#### [Work request]
Copy every line of the records that includes the word "Northeast".

#### [Information given]

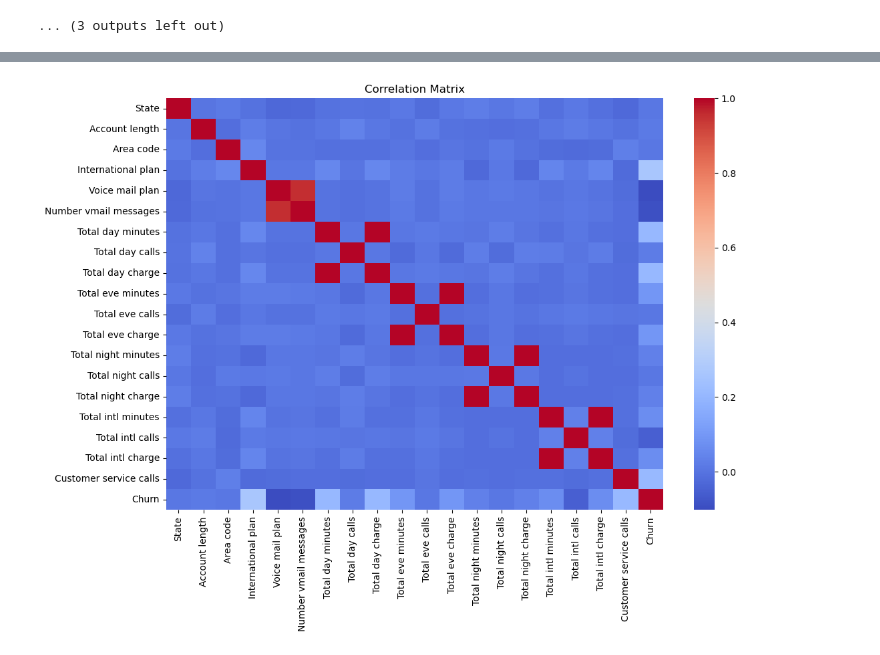
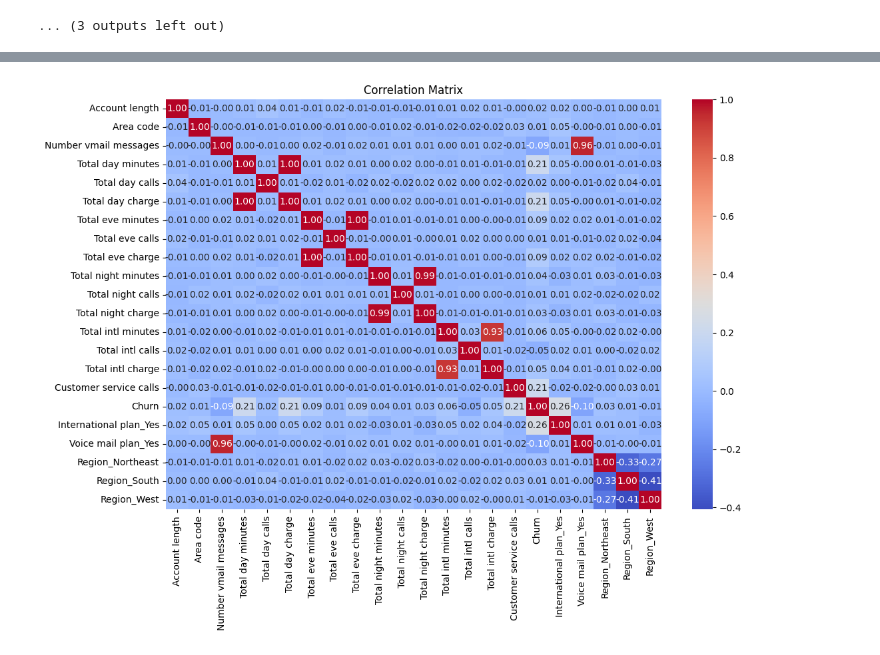
Before and after one commit to khaled-benahmed/-Customer-Churn-Prediction-in-the-Telecom-Sector-Using-Machine-Learning-Techniques., a Jupyter notebook: Customer_Churn_Prediction_in_the_Telecom_Sector_Using_Machine_Learning_Techniques.ipynb, the cells around one changed output, grey strips where cells are left out. Drawn from its saved outputs; the diff is of its cells as text; code cells hidden in the pictures.

```diff
--- a/Customer_Churn_Prediction_in_the_Telecom_Sector_Using_Machine_Learning_Techniques.ipynb
+++ b/Customer_Churn_Prediction_in_the_Telecom_Sector_Using_Machine_Learning_Techniques.ipynb
@@ -205,0 +354,38 @@ for col in categorical_cols:
+# %%
+# Comprehensive mapping of U.S. states to regions
+region_mapping = {
+    # Northeast
+    'CT': 'Northeast', 'ME': 'Northeast', 'MA': 'Northeast', 'NH': 'Northeast',
+    'RI': 'Northeast', 'VT': 'Northeast', 'NJ': 'Northeast', 'NY': 'Northeast',
+    'PA': 'Northeast',
+
+    # Midwest
+    'IL': 'Midwest', 'IN': 'Midwest', 'IA': 'Midwest', 'KS': 'Midwest',
+    'MI': 'Midwest', 'MN': 'Midwest', 'MO': 'Midwest', 'NE': 'Midwest',
+    'ND': 'Midwest', 'OH': 'Midwest', 'SD': 'Midwest', 'WI': 'Midwest',
+
+    # South
+    'AL': 'South', 'AR': 'South', 'DE': 'South', 'FL': 'South', 'GA': 'South',
+    'KY': 'South', 'LA': 'South', 'MD': 'South', 'MS': 'South', 'NC': 'South',
+    'OK': 'South', 'SC': 'South', 'TN': 'South', 'TX': 'South', 'VA': 'South',
+    'WV': 'South', 'DC': 'South',
+
+    # West
+    'AK': 'West', 'AZ': 'West', 'CA': 'West', 'CO': 'West', 'HI': 'West',
+    'ID': 'West', 'MT': 'West', 'NV': 'West', 'NM': 'West', 'OR': 'West',
+    'UT': 'West', 'WA': 'West', 'WY': 'West'
+}
+# %%
+# Map states to regions
+data['Region'] = data['State'].map(region_mapping)
+# %%
+data.drop(columns='State', inplace=True)
+# %%
+# Apply one-hot encoding to selected columns
+data_encoded = pd.get_dummies(data, drop_first=True)
+
+# Convert boolean (or binary) columns to integers
+data = data_encoded.astype(int)
+
+# Display the resulting DataFrame
+data.head()
@@ -219,9 +414,9 @@ data.shape
 # %%
 # Feature Correlation
 corr_matrix = data.corr()
 plt.figure(figsize=(12, 8))
-sns.heatmap(corr_matrix, annot=False, cmap='coolwarm')
+sns.heatmap(corr_matrix, annot=True, cmap='coolwarm', fmt='.2f')
 plt.title("Correlation Matrix")
 plt.show()
 # %% [output]
-[figure, old version]
+[figure, new version]
```
Also changed, not shown: parts of 56 cells of this notebook.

#### [Result of the task]
+    # Northeast
+    'CT': 'Northeast', 'ME': 'Northeast', 'MA': 'Northeast', 'NH': 'Northeast',
+    'RI': 'Northeast', 'VT': 'Northeast', 'NJ': 'Northeast', 'NY': 'Northeast',
+    'PA': 'Northeast',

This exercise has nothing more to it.